Henry Hudson Bridge Walkway Set to Re-Open After Three Years
Pedestrians and cyclists should again have access to the Henry Hudson Bridge walkway this summer, almost three years after it was closed for construction.
"The Inwood Hill Runners are planning a celebratory crossing to Riverdale on the first Saturday of its re-opening," says Tamara Ewoldt, a running group organizer and Inwood resident who first alerted Streetsblog to the bridge closure two-and-a-half years ago. "The availability of this route will improve our safety because it will allow us to avoid running through traffic elsewhere. We have waited a long time for this and look forward to a modernized pathway."
Tangentially, when researching potential links for this post we found a 2003 New York Times article that recalls how the tolled Henry Hudson Bridge, constructed in the 1930s, came to divide Manhattan's last remaining natural woodland in the first place. In light of Pedro Espada's proposal to toll East River bridges but put no price on "free" Harlem River crossings, it's a story that still resonates:
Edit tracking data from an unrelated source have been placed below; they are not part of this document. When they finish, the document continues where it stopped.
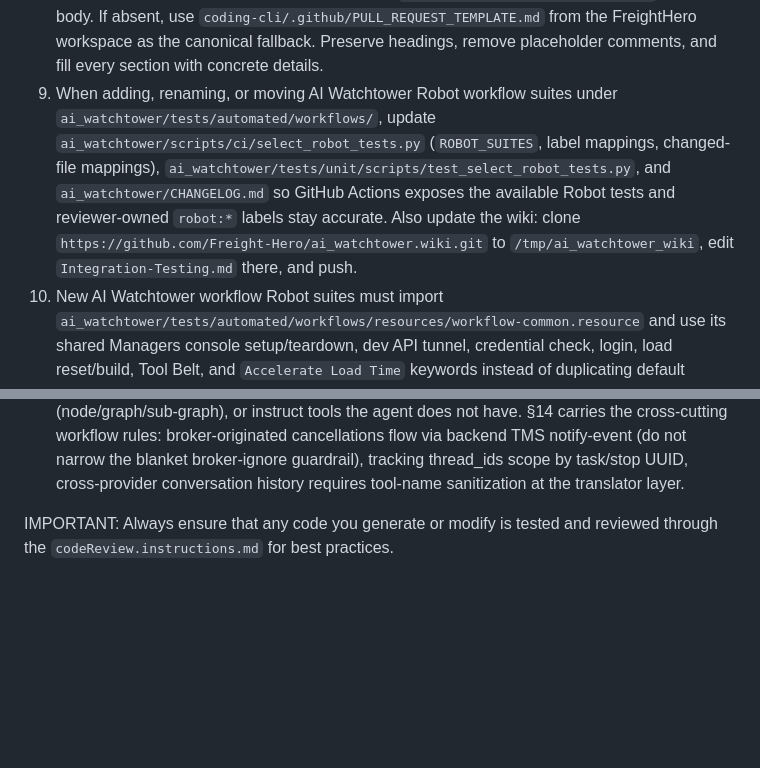
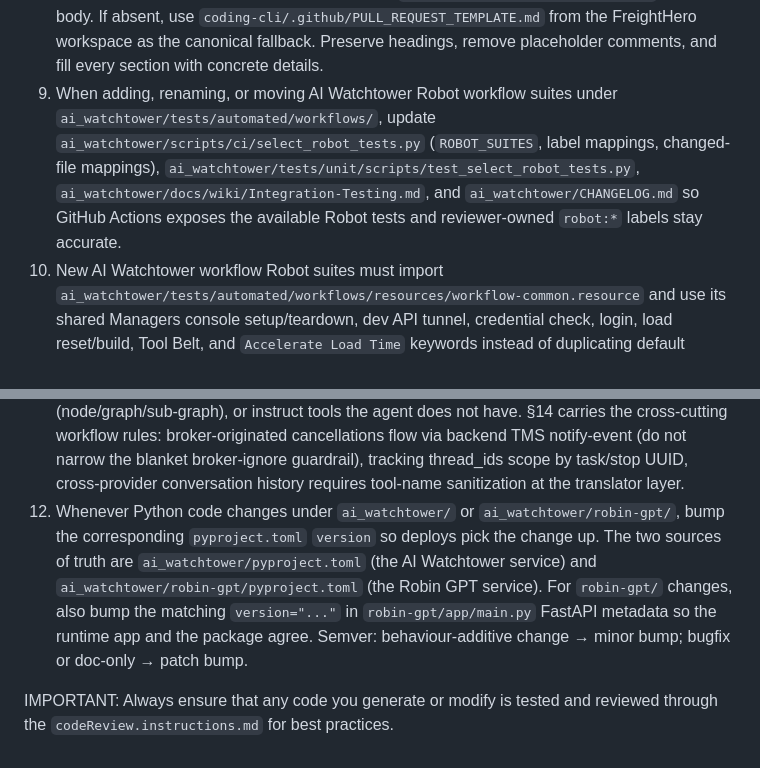
Before and after one commit to JoseETeixeira/coding-cli, a Markdown page: skills/freighthero-projects/SKILL.md, 2 parts joined by grey strips. Drawn GitHub-style; blank space fills up the shorter version.

Commit message:
feat: update AI Watchtower workflow documentation to include wiki path for integration testing

```diff
--- a/skills/freighthero-projects/SKILL.md
+++ b/skills/freighthero-projects/SKILL.md
@@ -17,8 +17,9 @@ When working on a freight hero project (ai_watchtower, backend, frontend, robin-
 6. Do a code review following the instructions in codeReview.instructions.md for any code you generate or modify.
 7. Any command that requires environment variables must be prefixed with `doppler run -c <STAGE> --` where `<STAGE>` is the appropriate config stage (e.g. `dev`, `stg`, `prd`). Never run such commands without Doppler injection — do not assume env vars are already set in the shell.
 8. When creating a PR, use the nearest repo-level `.github/PULL_REQUEST_TEMPLATE.md` for the body. If absent, use `coding-cli/.github/PULL_REQUEST_TEMPLATE.md` from the FreightHero workspace as the canonical fallback. Preserve headings, remove placeholder comments, and fill every section with concrete details.
-9. When adding, renaming, or moving AI Watchtower Robot workflow suites under `ai_watchtower/tests/automated/workflows/`, update `ai_watchtower/scripts/ci/select_robot_tests.py` (`ROBOT_SUITES`, label mappings, changed-file mappings), `ai_watchtower/tests/unit/scripts/test_select_robot_tests.py`, and `ai_watchtower/CHANGELOG.md` so GitHub Actions exposes the available Robot tests and reviewer-owned `robot:*` labels stay accurate. Also update the wiki: clone `https://github.com/Freight-Hero/ai_watchtower.wiki.git` to `/tmp/ai_watchtower_wiki`, edit `Integration-Testing.md` there, and push.
+9. When adding, renaming, or moving AI Watchtower Robot workflow suites under `ai_watchtower/tests/automated/workflows/`, update `ai_watchtower/scripts/ci/select_robot_tests.py` (`ROBOT_SUITES`, label mappings, changed-file mappings), `ai_watchtower/tests/unit/scripts/test_select_robot_tests.py`, `ai_watchtower/docs/wiki/Integration-Testing.md`, and `ai_watchtower/CHANGELOG.md` so GitHub Actions exposes the available Robot tests and reviewer-owned `robot:*` labels stay accurate.
 10. New AI Watchtower workflow Robot suites must import `ai_watchtower/tests/automated/workflows/resources/workflow-common.resource` and use its shared Managers console setup/teardown, dev API tunnel, credential check, login, load reset/build, Tool Belt, and `Accelerate Load Time` keywords instead of duplicating default workflow scaffolding.
 11. When touching AI Watchtower skills (`ai_watchtower/app/skills/**`) or agent factories under `ai_watchtower/app/graphs/<workflow>/`, apply the PR #1358 lessons captured in `codeReview.instructions.md` §17: progressive-disclosure is the canonical factory shape (even single-intent); no `runtime_facts` on simple single-intent factories; skill bodies must not enumerate broker-profile channels, narrate composition, use engineering vocabulary (node/graph/sub-graph), or instruct tools the agent does not have. §14 carries the cross-cutting workflow rules: broker-originated cancellations flow via backend TMS notify-event (do not narrow the blanket broker-ignore guardrail), tracking thread_ids scope by task/stop UUID, cross-provider conversation history requires tool-name sanitization at the translator layer.
+12. Whenever Python code changes under `ai_watchtower/` or `ai_watchtower/robin-gpt/`, bump the corresponding `pyproject.toml` `version` so deploys pick the change up. The two sources of truth are `ai_watchtower/pyproject.toml` (the AI Watchtower service) and `ai_watchtower/robin-gpt/pyproject.toml` (the Robin GPT service). For `robin-gpt/` changes, also bump the matching `version="..."` in `robin-gpt/app/main.py` FastAPI metadata so the runtime app and the package agree. Semver: behaviour-additive change → minor bump; bugfix or doc-only → patch bump.
 
 IMPORTANT: Always ensure that any code you generate or modify is tested and reviewed through the `codeReview.instructions.md` for best practices.
```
Robert Caro's biography ''The Power Broker,'' published in 1975, outlines the characteristic [Robert] Moses ingenuity at getting things done. Moses was allowed to use free federal labor on ''park access roads,'' which is how he designated his highway through Inwood Hill Park. The park site also provided land at no cost.
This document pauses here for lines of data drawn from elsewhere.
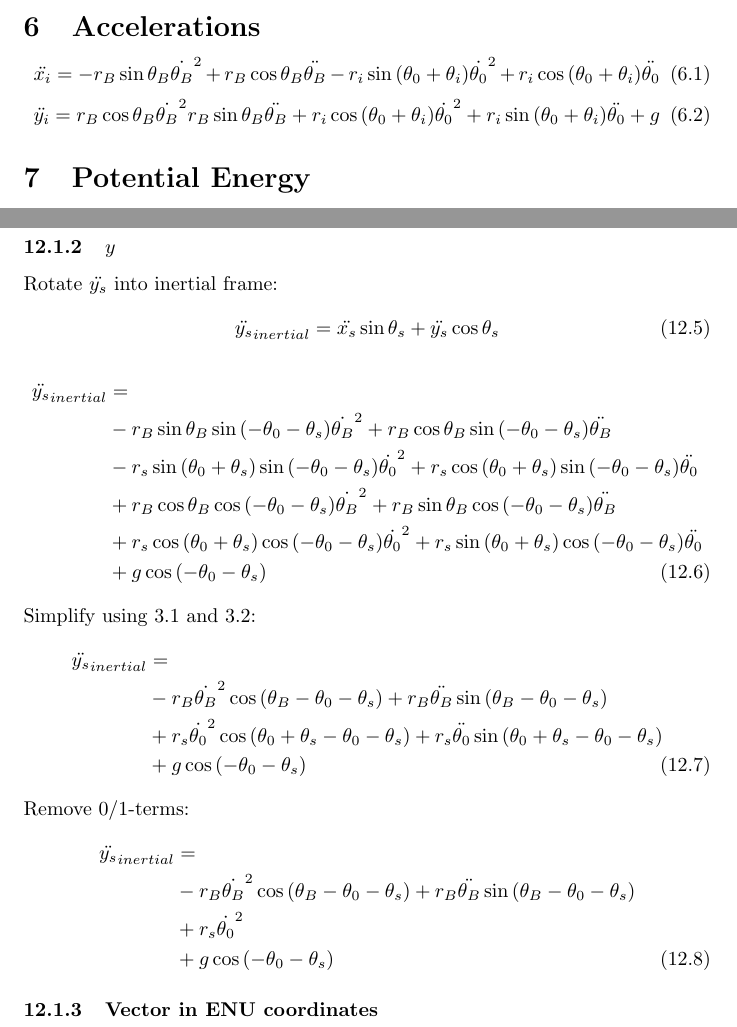
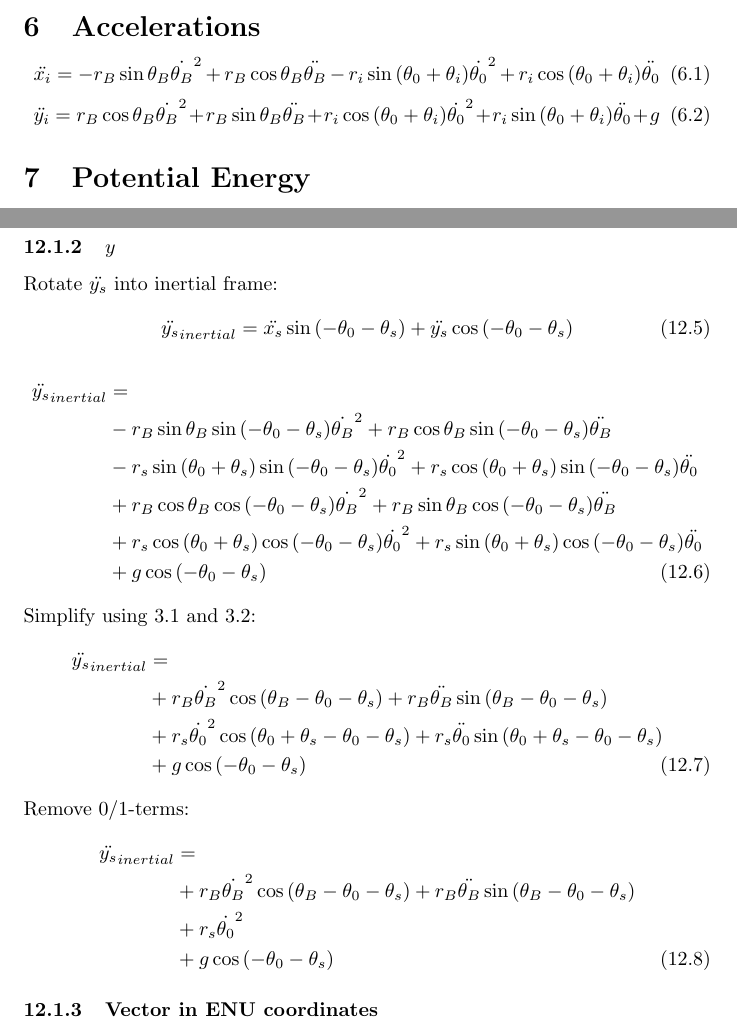
Before and after one commit to ridephysics/sensoreval, a LaTeX document (docs/booster.tex): two parts of pages 3 and 7 of 10, joined at a grey line, cut so that both start at the same text. Compiled offline with pdfLaTeX.

Commit message:
docs/booster: fix typos

```diff
--- a/docs/booster.tex
+++ b/docs/booster.tex
@@ -103,7 +103,7 @@ y_i = -r_B \cos \theta_B - r_i \cos{(\theta_0 + \theta_i)}
 \begin{equation} \label{eq:y_i_ddot}
 \ddot{y_i} =
     r_B \cos \theta_B \dot{\theta_B}^2
-    r_B \sin \theta_B \ddot{\theta_B}
+    + r_B \sin \theta_B \ddot{\theta_B}
     + r_i \cos{(\theta_0 + \theta_i)} \dot{\theta_0}^2
     + r_i \sin{(\theta_0 + \theta_i)} \ddot{\theta_0}
     + g
@@ -332,7 +332,7 @@ Remove 0/1-terms:
 \subsubsection{$y$}
 Rotate $\ddot{y_s}$ into inertial frame:
 \begin{align}
-\ddot{y_s}_{inertial} = \ddot{x_s} \sin \theta_s + \ddot{y_s} \cos \theta_s
+\ddot{y_s}_{inertial} = \ddot{x_s} \sin{(-\theta_0 - \theta_s)} + \ddot{y_s} \cos{(-\theta_0 - \theta_s)}
 \end{align}
 \begin{align}
 \ddot{y_s}_{inertial} &= \nonumber \\
@@ -349,7 +349,7 @@ Rotate $\ddot{y_s}$ into inertial frame:
 Simplify using \ref{eq:ti_coscos_sinsin} and \ref{eq:ti_sincos_cossin}:
 \begin{align}
 \ddot{y_s}_{inertial} &= \nonumber \\
-    &- r_B \dot{\theta_B}^2 \cos{(\theta_B - \theta_0 - \theta_s)}
+    &+ r_B \dot{\theta_B}^2 \cos{(\theta_B - \theta_0 - \theta_s)}
      + r_B \ddot{\theta_B} \sin{(\theta_B - \theta_0 - \theta_s)} \nonumber \\
     &+ r_s \dot{\theta_0}^2 \cos{(\theta_0 + \theta_s - \theta_0 - \theta_s)}
      + r_s \ddot{\theta_0} \sin{(\theta_0 + \theta_s - \theta_0 - \theta_s)} \nonumber \\
@@ -358,7 +358,7 @@ Simplify using \ref{eq:ti_coscos_sinsin} and \ref{eq:ti_sincos_cossin}:
 Remove 0/1-terms:
 \begin{align}
 \ddot{y_s}_{inertial} &= \nonumber \\
-    &- r_B \dot{\theta_B}^2 \cos{(\theta_B - \theta_0 - \theta_s)}
+    &+ r_B \dot{\theta_B}^2 \cos{(\theta_B - \theta_0 - \theta_s)}
      + r_B \ddot{\theta_B} \sin{(\theta_B - \theta_0 - \theta_s)} \nonumber \\
     &+ r_s \dot{\theta_0}^2 \nonumber \\
     &+ g \cos{(-\theta_0 - \theta_s)}
```
Also changed, not shown: docs/booster.tex (2 more changed lines).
Furthermore, the bankers who issued bonds looked skeptically on the prospect of a toll bridge built close to an existing free bridge, the Broadway Bridge. Thus, he was bound to the Inwood Hill Park route, even though it would destroy the ancient silence of the place, as well as despoil the sleepy neighborhood of Spuyten Duyvil.